● DIRECTIONS:
Pull every line of the entries that has the word "shown".
-- MATERIAL FOR THIS TASK follows --
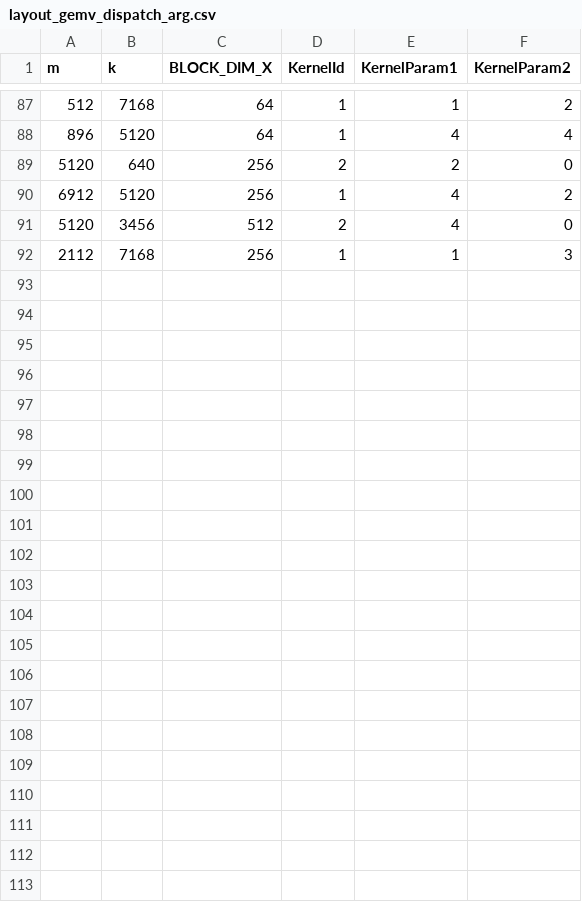
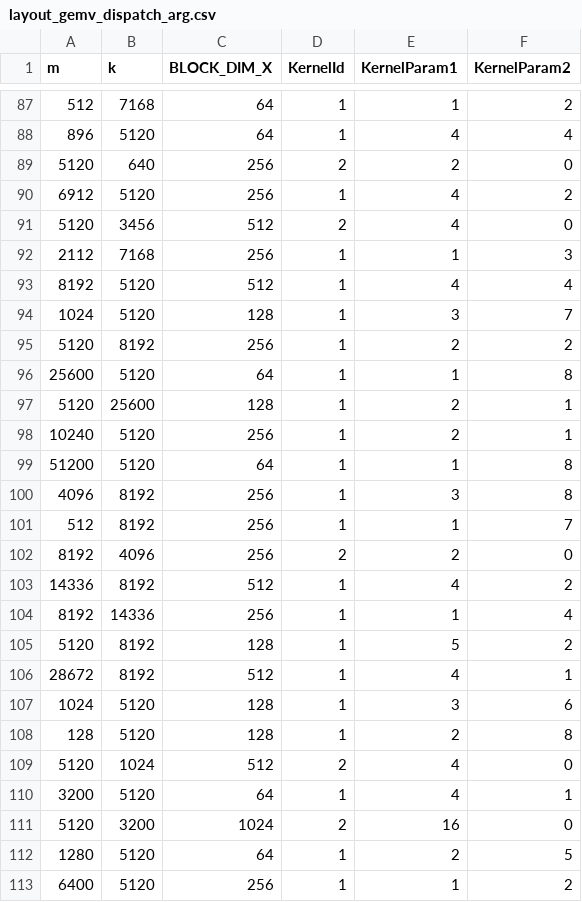
Before and after one commit to QingCheng-AI/muxi_native_layout_kernels, a CSV file: muxi_layout_kernels/layout_gemv_dispatch_arg.csv, drawn as a sheet; only a part is shown, gaps mark what is left out.

Commit message:
update Qwen3-32B tp1/tp8, deepseek-70B tp2 kernel args

```diff
--- a/muxi_layout_kernels/layout_gemv_dispatch_arg.csv
+++ b/muxi_layout_kernels/layout_gemv_dispatch_arg.csv
@@ -92 +92,22 @@ m,k,BLOCK_DIM_X,KernelId,KernelParam1,KernelParam2
 2112,7168,256,1,1,3
+8192,5120,512,1,4,4
+1024,5120,128,1,3,7
+5120,8192,256,1,2,2
+25600,5120,64,1,1,8
+5120,25600,128,1,2,1
+10240,5120,256,1,2,1
+51200,5120,64,1,1,8
+4096,8192,256,1,3,8
+512,8192,256,1,1,7
+8192,4096,256,2,2,0
+14336,8192,512,1,4,2
+8192,14336,256,1,1,4
+5120,8192,128,1,5,2
+28672,8192,512,1,4,1
+1024,5120,128,1,3,6
+128,5120,128,1,2,8
+5120,1024,512,2,4,0
+3200,5120,64,1,4,1
+5120,3200,1024,2,16,0
+1280,5120,64,1,2,5
+6400,5120,256,1,1,2
```
Also changed, not shown: muxi_layout_kernels/layout_gemv_bf16_dispatch_arg.csv, muxi_layout_kernels/layout_gemv_soft_fp8_dispatch_arg.csv, 4 other files.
-- MATERIAL FOR THIS TASK concluded --
● OUTPUT OF THE TASK:
Before and after one commit to QingCheng-AI/muxi_native_layout_kernels, a CSV file: muxi_layout_kernels/layout_gemv_dispatch_arg.csv, drawn as a sheet; only a part is shown, gaps mark what is left out.
Also changed, not shown: muxi_layout_kernels/layout_gemv_bf16_dispatch_arg.csv, muxi_layout_kernels/layout_gemv_soft_fp8_dispatch_arg.csv, 4 other files.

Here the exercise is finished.